ARE ALL DEPARTMENT stores fated to become empty carcasses for a parasite to wear? This thesis explores the relationship between a historic ‘host’ (architecture) and its extrinsic interventions, finding architectural beauty in the notion of parasitic growth in a site-dominant intervention which acts as a catalyst to sustain human memories inside a structure that has decayed with time.
This adaptive reuse strategy challenges the nature of retail itself, presenting architecture as a sculpture to display and interact with, instead of just being a box containing goods to sell. To align architecture with this ‘biological’ reality, it investigates the relationship between the building and the visitor, using olfaction as a parameter through which to measure the design and presence of this parasitic development of the built environment.
The former House of Fraser is the setting for the birth of this ‘parasite’. Growing in crystal-like aggregations, it expands into the voids of the building, attaching to stair- lift cores and vertical elements. It overwhelms the original structure and creates a new organic being, a strange and compelling hybrid.

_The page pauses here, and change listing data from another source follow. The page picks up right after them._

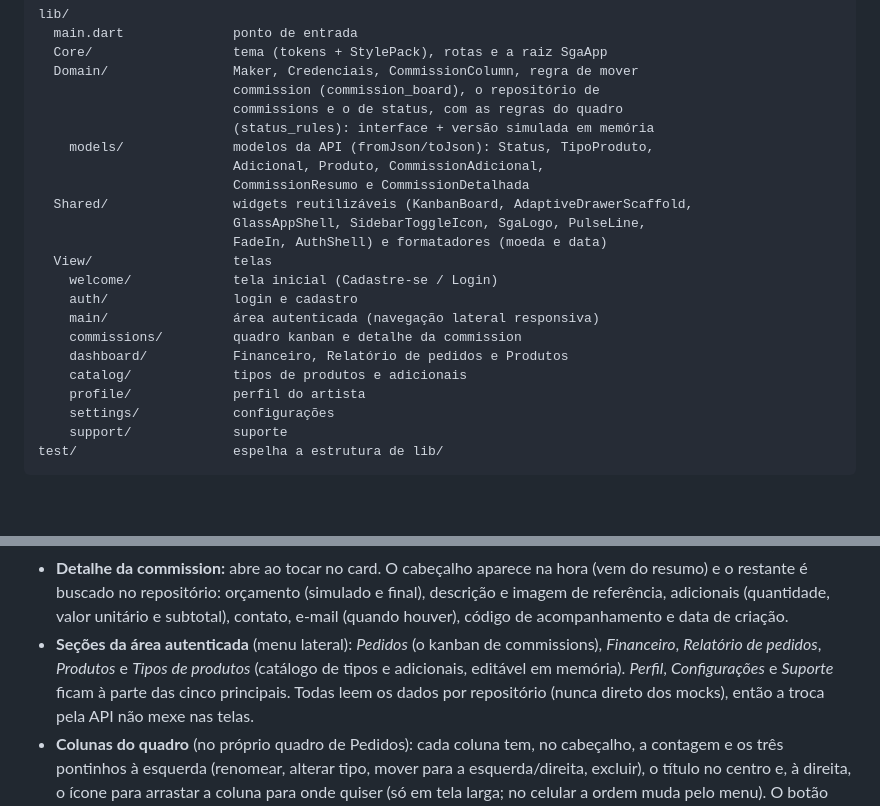
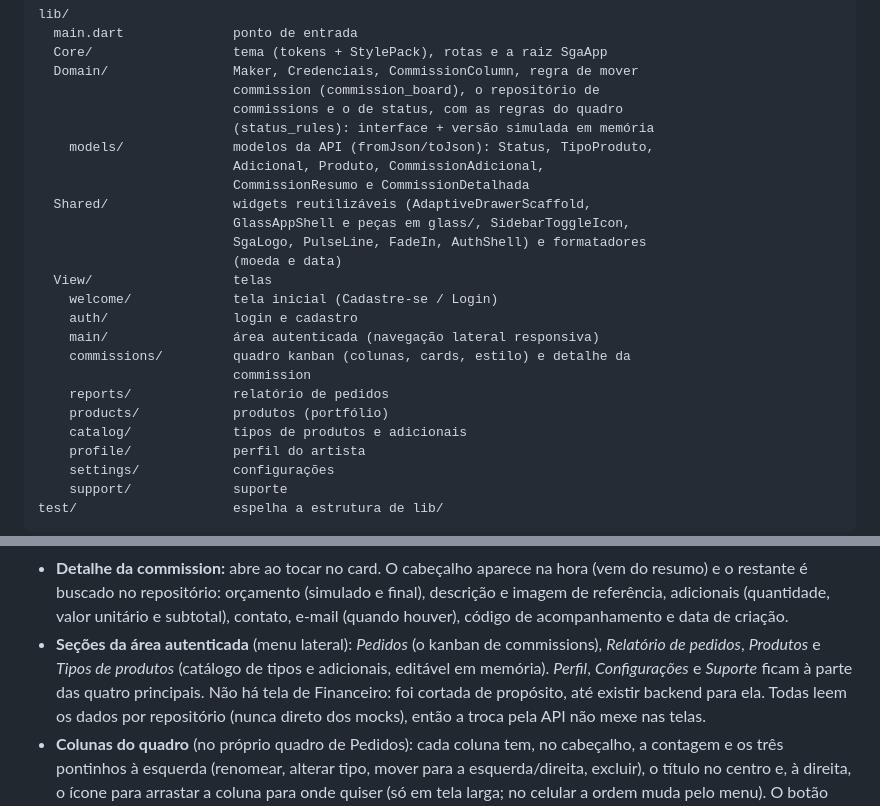
Before and after one commit to JohnWilliam24dev/SGA, a Markdown page: README.md, 2 parts joined by grey strips. Rendered like a GitHub page; blank space fills up the shorter version.

Commit message:
docs: README alinhado ao app atual (sem Financeiro, estrutura de View/Shared)

```diff
--- a/README.md
+++ b/README.md
@@ -22,15 +22,18 @@ lib/
     models/              modelos da API (fromJson/toJson): Status, TipoProduto,
                          Adicional, Produto, CommissionAdicional,
                          CommissionResumo e CommissionDetalhada
-  Shared/                widgets reutilizáveis (KanbanBoard, AdaptiveDrawerScaffold,
-                         GlassAppShell, SidebarToggleIcon, SgaLogo, PulseLine,
-                         FadeIn, AuthShell) e formatadores (moeda e data)
+  Shared/                widgets reutilizáveis (AdaptiveDrawerScaffold,
+                         GlassAppShell e peças em glass/, SidebarToggleIcon,
+                         SgaLogo, PulseLine, FadeIn, AuthShell) e formatadores
+                         (moeda e data)
   View/                  telas
     welcome/             tela inicial (Cadastre-se / Login)
     auth/                login e cadastro
     main/                área autenticada (navegação lateral responsiva)
-    commissions/         quadro kanban e detalhe da commission
-    dashboard/           Financeiro, Relatório de pedidos e Produtos
+    commissions/         quadro kanban (colunas, cards, estilo) e detalhe da
+                         commission
+    reports/             relatório de pedidos
+    products/            produtos (portfólio)
     catalog/             tipos de produtos e adicionais
     profile/             perfil do artista
     settings/            configurações
@@ -66,9 +69,10 @@ test/                    espelha a estrutura de lib/
   valor unitário e subtotal), contato, e-mail (quando houver), código de
   acompanhamento e data de criação.
 - **Seções da área autenticada** (menu lateral): *Pedidos* (o kanban de
-  commissions), *Financeiro*, *Relatório de pedidos*, *Produtos* e *Tipos de
-  produtos* (catálogo de tipos e adicionais, editável em memória). *Perfil*,
-  *Configurações* e *Suporte* ficam à parte das cinco principais. Todas leem
+  commissions), *Relatório de pedidos*, *Produtos* e *Tipos de produtos*
+  (catálogo de tipos e adicionais, editável em memória). *Perfil*,
+  *Configurações* e *Suporte* ficam à parte das quatro principais. Não há
+  tela de Financeiro: foi cortada de propósito, até existir backend para ela. Todas leem
   os dados por repositório (nunca direto dos mocks), então a troca pela API
   não mexe nas telas.
 - **Colunas do quadro** (no próprio quadro de Pedidos): cada coluna tem, no
```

The first bone-like structure, based on a 3D voronoi pattern, are appended by a second layer of soft and light textiles with which the public interact. Through a hidden ventilation system, each voronoi module is pervaded with scents, creating an ethereal atmosphere. This secondary system prompts the visitor to smell, touch and hear, measuring the surroundings with their body.

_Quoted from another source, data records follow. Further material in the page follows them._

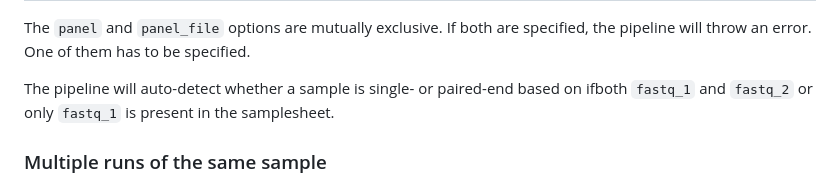
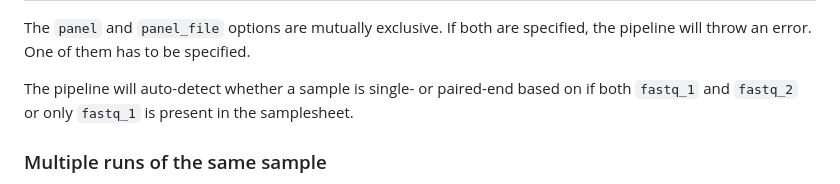
Before and after one commit to nf-core/pixelator, a Markdown page: docs/usage.md, the part around the change. Rendered like a GitHub page.

Commit message:
docs: fix typo

```diff
--- a/docs/usage.md
+++ b/docs/usage.md
@@ -49,7 +49,7 @@ to add extra information for downstream processing.
 The `panel` and `panel_file` options are mutually exclusive. If both are specified, the pipeline will throw an error.
 One of them has to be specified.
 
-The pipeline will auto-detect whether a sample is single- or paired-end based on ifboth `fastq_1` and `fastq_2` or only `fastq_1` is present in the samplesheet.
+The pipeline will auto-detect whether a sample is single- or paired-end based on if both `fastq_1` and `fastq_2` or only `fastq_1` is present in the samplesheet.
 
 ### Multiple runs of the same sample
 
```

Growing volumes within an existing shell, this new life form conquers Oxford Street and proliferates on an urban scale, provoking wonder, terror and incredulity. Ultimately turning into an inhabitable superstructure, these scented pathways create a new viability system, reanimating the city and beyond.